It was a dark and early start to the day when 38 TU3A members travelled by coach to the National Theatre on Thursday 12th January 2017, and it turned out to be extremely wet followed by snow sweeping across the motorway on our way home. Our driver, Rob, progressed steadily northwards through the South London traffic, past tattoo parlours, ‘open all hours’ shops and food outlets interspersed with the numerous denominational churches and occasional surprising architectural treasures arriving in good time for our welcome of coffee and biscuits in the NT cafe.
We had a while to wait until our tour was ready, so some of us went out for some very fresh air and a walk along the river, while others used the time to explore the Wolfson Gallery and view the interesting Art of Make Believe exhibition which depicted the staging of children’s classic stories and interactive acting skills.
We were split into two groups and taken around the National Theatre to view backstage work and the props department. Our guides, Emily and Sophie, were extremely knowledgeable about the history of the theatre and the work of the technicians.Prior to the design/building of the Olivier Theatre a team visited the wonderful theatre at Epidauros, in the Peloponnese, where they examined the acoustics and general layout/seating.These ideas they transferred to the Olivier, giving it the benefit of ideal acoustics and uninterrupted viewing. An NT Live production of Amadeus was due to be rehearsed ready for transmission in February in the main Olivier Theatre, so not only was there complicated lighting on hoists, and an array of cameras strategically positioned but there were also technicians doing sound checks around the theatre and on stage. There is what is called a ‘drum’ in the floor of stage, a sort of lift, which can be used to transfer tonnes of scenery on and off stage. Over this were runners for the false proscenium arch, part of the Amadeus scenery, to be brought from back to front stage when the script determines.

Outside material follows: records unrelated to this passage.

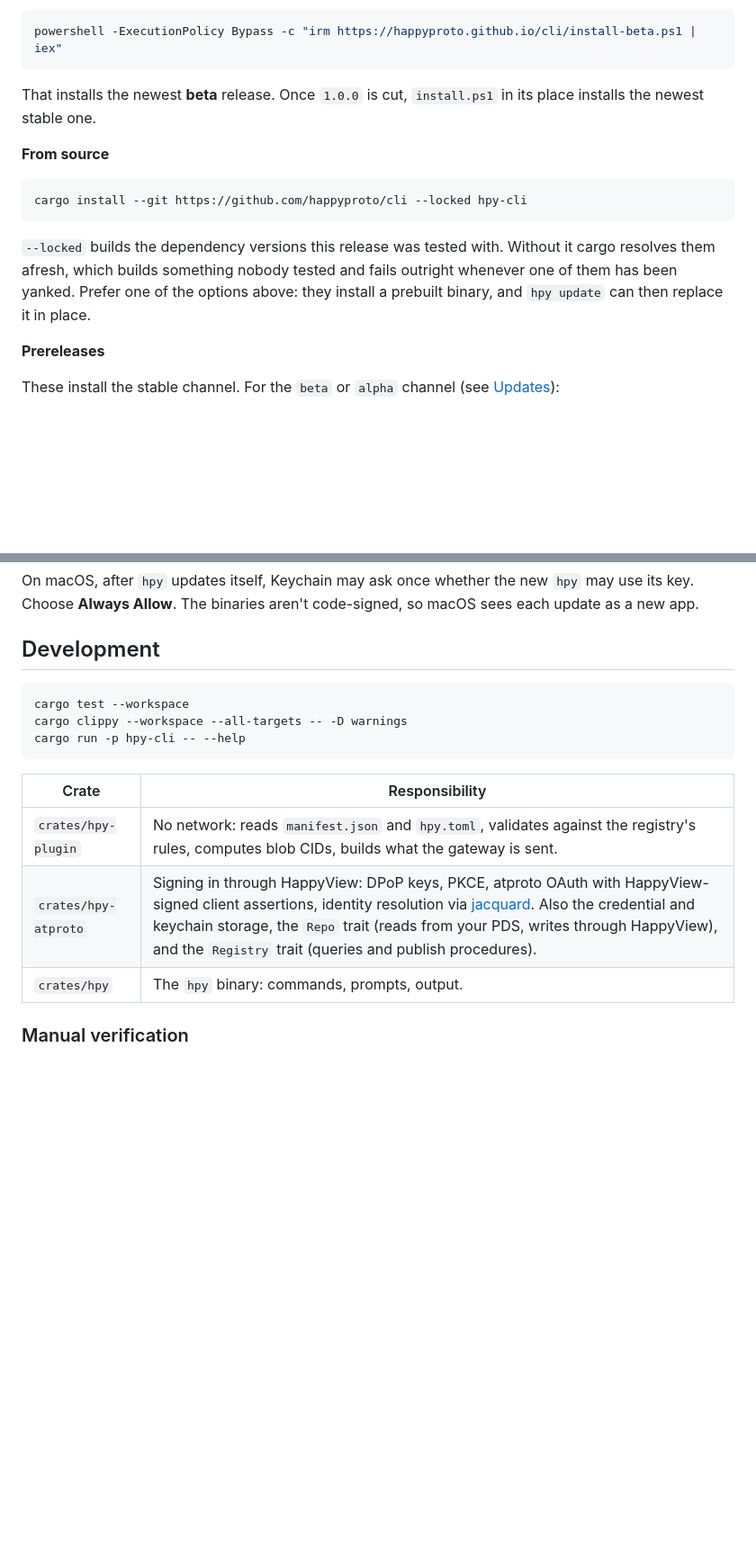
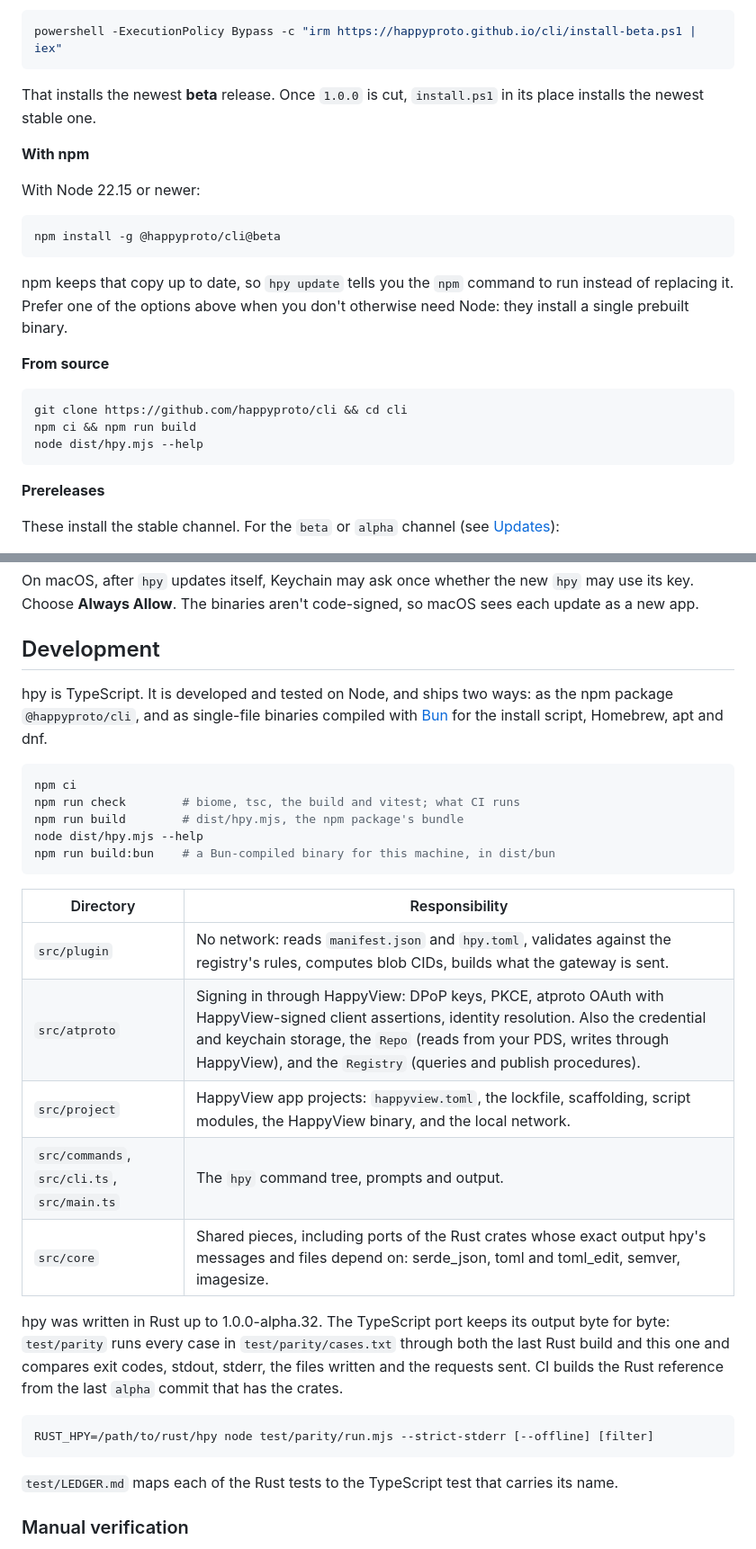
Before and after one commit to happyproto/cli, a Markdown page: README.md, 2 parts joined by grey strips. Shown at 90% size. Drawn GitHub-style; blank space fills up the shorter version.

Commit message:
docs: describe the TypeScript build, npm install and parity harness

````diff
--- a/README.md
+++ b/README.md
@@ -84,17 +84,25 @@ powershell -ExecutionPolicy Bypass -c "irm https://happyproto.github.io/cli/inst
 That installs the newest **beta** release. Once `1.0.0` is cut,
 `install.ps1` in its place installs the newest stable one.
 
+**With npm**
+
+With Node 22.15 or newer:
+
+```sh
+npm install -g @happyproto/cli@beta
+```
+
+npm keeps that copy up to date, so `hpy update` tells you the `npm` command
+to run instead of replacing it. Prefer one of the options above when you
+don't otherwise need Node: they install a single prebuilt binary.
+
 **From source**
 
 ```sh
-cargo install --git https://github.com/happyproto/cli --locked hpy-cli
+git clone https://github.com/happyproto/cli && cd cli
+npm ci && npm run build
+node dist/hpy.mjs --help
 ```
-
-`--locked` builds the dependency versions this release was tested with.
-Without it cargo resolves them afresh, which builds something nobody tested
-and fails outright whenever one of them has been yanked. Prefer one of the
-options above: they install a prebuilt binary, and `hpy update` can then
-replace it in place.
 
 **Prereleases**
 
@@ -603,17 +613,38 @@ code-signed, so macOS sees each update as a new app.
 
 ## Development
 
+hpy is TypeScript. It is developed and tested on Node, and ships two ways:
+as the npm package `@happyproto/cli`, and as single-file binaries compiled
+with [Bun](https://bun.sh) for the install script, Homebrew, apt and dnf.
+
 ```sh
-cargo test --workspace
-cargo clippy --workspace --all-targets -- -D warnings
-cargo run -p hpy-cli -- --help
+npm ci
+npm run check        # biome, tsc, the build and vitest; what CI runs
+npm run build        # dist/hpy.mjs, the npm package's bundle
+node dist/hpy.mjs --help
+npm run build:bun    # a Bun-compiled binary for this machine, in dist/bun
 ```
 
-| Crate | Responsibility |
+| Directory | Responsibility |
 | --- | --- |
-| `crates/hpy-plugin` | No network: reads `manifest.json` and `hpy.toml`, validates against the registry's rules, computes blob CIDs, builds what the gateway is sent. |
-| `crates/hpy-atproto` | Signing in through HappyView: DPoP keys, PKCE, atproto OAuth with HappyView-signed client assertions, identity resolution via [jacquard](https://crates.io/crates/jacquard). Also the credential and keychain storage, the `Repo` trait (reads from your PDS, writes through HappyView), and the `Registry` trait (queries and publish procedures). |
-| `crates/hpy` | The `hpy` binary: commands, prompts, output. |
+| `src/plugin` | No network: reads `manifest.json` and `hpy.toml`, validates against the registry's rules, computes blob CIDs, builds what the gateway is sent. |
+| `src/atproto` | Signing in through HappyView: DPoP keys, PKCE, atproto OAuth with HappyView-signed client assertions, identity resolution. Also the credential and keychain storage, the `Repo` (reads from your PDS, writes through HappyView), and the `Registry` (queries and publish procedures). |
+| `src/project` | HappyView app projects: `happyview.toml`, the lockfile, scaffolding, script modules, the HappyView binary, and the local network. |
+| `src/commands`, `src/cli.ts`, `src/main.ts` | The `hpy` command tree, prompts and output. |
+| `src/core` | Shared pieces, including ports of the Rust crates whose exact output hpy's messages and files depend on: serde_json, toml and toml_edit, semver, imagesize. |
+
+hpy was written in Rust up to 1.0.0-alpha.32. The TypeScript port keeps its
+output byte for byte: `test/parity` runs every case in `test/parity/cases.txt`
+through both the last Rust build and this one and compares exit codes,
+stdout, stderr, the files written and the requests sent. CI builds the Rust
+reference from the last `alpha` commit that has the crates.
+
+```sh
+RUST_HPY=/path/to/rust/hpy node test/parity/run.mjs --strict-stderr [--offline] [filter]
+```
+
+`test/LEDGER.md` maps each of the Rust tests to the TypeScript test that
+carries its name.
 
 ### Manual verification
 
````
Also changed, not shown: other parts of README.md (+14 -6 lines).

The other two stages, The Lyttleton and The Dorfman are quite different. The former a more traditional stage and the latter being completely open to the audience on 3 sides, and sometimes 4.
To finish off we were taken along the Sherling High Level Walkway, to look down into the huge warehouse spaces and watch artists painting scenery, making tables and some puppets out of expanded polystyrene. Carpenters were engineering huge sets of stairs. Every production is so different it is difficult to re-use much of what is made, so after a production run most is taken away for re-cycling.
The next stage of our visit was to arrive at the London Eye landing stage and board our boat for the trip down the river to Greenwich. By this time we were dodging puddles as the rain was seriously coming down, thankfully the boat was comfortable and warm and we settled down to a very entertaining commentary by one of the crew members, who pointed out buildings and bridges of interest, including of course the Houses of Parliament, the National Theatre, not the prettiest of buildings architecturally, Blackfriars and Tower bridges, many of the historical public houses and the Cutty Sark.
It was a short walk from Greenwich Pier to board our coach and we settled down, trying to dry out, allowing Rob to steer us safely through the blizzard which developed as we reached slightly higher ground.
Many thanks to the organisers, Neil Shilling and Geoff Sharp, for such a well organised and most entertaining day. We look forward to the next trip with TU3A.